Commission Chairman Ray Long — a defendant in the lawsuit — said the county last week sent $121,523.94 to the Montgomery County Circuit Clerk’s office as directed by the judge.
“We’ll send the money as ordered until this is resolved,” he said, adding that the county stands by its position that the local law is unconstitutional.
The commissioners refused Sept. 24 to pass a resolution allowing the funds to be distributed to schools and volunteer fire departments after an attorney the county hired said the law violated Section 105 of the state constitution, which deals with conflicts between state and local laws.
In addition to Jones, the lawsuit was brought by Hartselle school board member Venita Jones, the Hartselle City Education Association, the Decatur Education Association and the Morgan County Education Association, which the complaint describes as organizations for public school education workers.

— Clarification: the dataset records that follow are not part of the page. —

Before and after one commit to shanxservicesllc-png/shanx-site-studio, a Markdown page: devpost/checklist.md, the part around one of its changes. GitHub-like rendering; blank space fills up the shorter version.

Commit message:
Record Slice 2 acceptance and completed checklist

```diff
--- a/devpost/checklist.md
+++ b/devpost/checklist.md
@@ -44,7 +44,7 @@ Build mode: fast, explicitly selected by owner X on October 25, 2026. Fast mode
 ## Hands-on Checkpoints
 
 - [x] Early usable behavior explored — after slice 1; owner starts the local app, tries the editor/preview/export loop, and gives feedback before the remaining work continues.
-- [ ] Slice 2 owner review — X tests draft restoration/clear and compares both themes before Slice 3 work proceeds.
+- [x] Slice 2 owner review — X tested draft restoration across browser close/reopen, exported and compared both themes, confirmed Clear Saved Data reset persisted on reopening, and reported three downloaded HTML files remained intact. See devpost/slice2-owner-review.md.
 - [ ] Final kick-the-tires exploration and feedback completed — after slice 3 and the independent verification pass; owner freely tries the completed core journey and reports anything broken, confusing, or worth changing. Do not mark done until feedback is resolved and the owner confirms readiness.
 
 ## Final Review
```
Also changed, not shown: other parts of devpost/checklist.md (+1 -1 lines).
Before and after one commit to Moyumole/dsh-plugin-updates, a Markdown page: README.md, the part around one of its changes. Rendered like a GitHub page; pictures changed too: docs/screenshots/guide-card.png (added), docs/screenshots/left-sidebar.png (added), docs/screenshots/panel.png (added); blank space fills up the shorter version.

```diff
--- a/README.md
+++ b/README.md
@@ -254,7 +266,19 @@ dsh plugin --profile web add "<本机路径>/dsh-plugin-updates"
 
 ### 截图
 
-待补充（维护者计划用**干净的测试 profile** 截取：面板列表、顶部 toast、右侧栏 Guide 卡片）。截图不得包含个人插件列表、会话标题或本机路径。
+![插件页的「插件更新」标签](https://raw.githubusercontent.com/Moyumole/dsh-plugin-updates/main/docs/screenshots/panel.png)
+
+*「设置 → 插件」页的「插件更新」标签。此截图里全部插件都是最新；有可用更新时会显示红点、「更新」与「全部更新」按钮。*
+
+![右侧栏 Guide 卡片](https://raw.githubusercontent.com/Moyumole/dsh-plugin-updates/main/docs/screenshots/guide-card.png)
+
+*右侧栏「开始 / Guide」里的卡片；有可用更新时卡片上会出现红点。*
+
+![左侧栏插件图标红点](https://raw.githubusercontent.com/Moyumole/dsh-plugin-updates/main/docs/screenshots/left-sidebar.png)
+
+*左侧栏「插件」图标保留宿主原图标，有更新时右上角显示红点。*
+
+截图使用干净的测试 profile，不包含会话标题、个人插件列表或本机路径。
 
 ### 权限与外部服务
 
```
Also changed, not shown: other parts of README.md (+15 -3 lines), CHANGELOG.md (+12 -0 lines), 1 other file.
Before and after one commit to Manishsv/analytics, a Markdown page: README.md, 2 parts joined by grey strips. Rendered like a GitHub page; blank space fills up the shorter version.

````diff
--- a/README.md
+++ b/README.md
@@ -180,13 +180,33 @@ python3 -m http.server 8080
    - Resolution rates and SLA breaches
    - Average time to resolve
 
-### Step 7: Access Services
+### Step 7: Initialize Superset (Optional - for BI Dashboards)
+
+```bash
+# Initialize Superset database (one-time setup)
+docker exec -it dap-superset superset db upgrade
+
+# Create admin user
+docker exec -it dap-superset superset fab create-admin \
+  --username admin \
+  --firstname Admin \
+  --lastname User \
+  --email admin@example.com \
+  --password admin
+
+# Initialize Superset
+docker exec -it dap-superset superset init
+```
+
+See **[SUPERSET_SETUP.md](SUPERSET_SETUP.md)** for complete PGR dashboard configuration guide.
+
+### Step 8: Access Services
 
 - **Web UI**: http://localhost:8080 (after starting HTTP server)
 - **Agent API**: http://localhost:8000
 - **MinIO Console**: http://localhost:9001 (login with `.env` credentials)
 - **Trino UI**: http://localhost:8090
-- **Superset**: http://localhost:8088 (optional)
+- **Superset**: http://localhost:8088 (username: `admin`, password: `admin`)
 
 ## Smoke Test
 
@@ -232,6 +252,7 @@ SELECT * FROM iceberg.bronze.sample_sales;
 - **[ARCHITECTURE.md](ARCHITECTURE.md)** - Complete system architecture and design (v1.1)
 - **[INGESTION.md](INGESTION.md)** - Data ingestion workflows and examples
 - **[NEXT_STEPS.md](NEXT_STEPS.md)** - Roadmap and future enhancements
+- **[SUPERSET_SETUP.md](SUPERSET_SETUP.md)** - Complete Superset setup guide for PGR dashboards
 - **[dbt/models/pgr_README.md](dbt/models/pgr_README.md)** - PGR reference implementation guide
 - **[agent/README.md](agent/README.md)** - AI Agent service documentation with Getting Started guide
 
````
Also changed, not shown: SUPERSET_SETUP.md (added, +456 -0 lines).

Alabama Education Association UniServe Director Wendy Lang said all of the plaintiffs are AEA members “in good standing” and are represented by attorneys the AEA is paying.
Long said the county’s insurance carrier is paying lawyers to represent the county.
Until this month, the commission had used online sales taxes distributed by the state. The distributions began following the Legislature's passage of the 2015 Simplified Sellers Use Tax Remittance Act, which allows online sellers who ship to Alabama to collect sales taxes the state and local governments otherwise would not get.
The local bill allows the commission to keep only 5% of the online sales tax it receives for “administrative purposes.” From the remaining money, the law required the commission beginning this month to send 85% of the funds to the three public school systems, to be distributed proportionally based on enrollment. Another 1.5% of the funds will go to certified volunteer fire departments and 13.5% to Morgan County Schools. The bill’s formula mimics how the county divides sales tax collections from brick-and-mortar stores.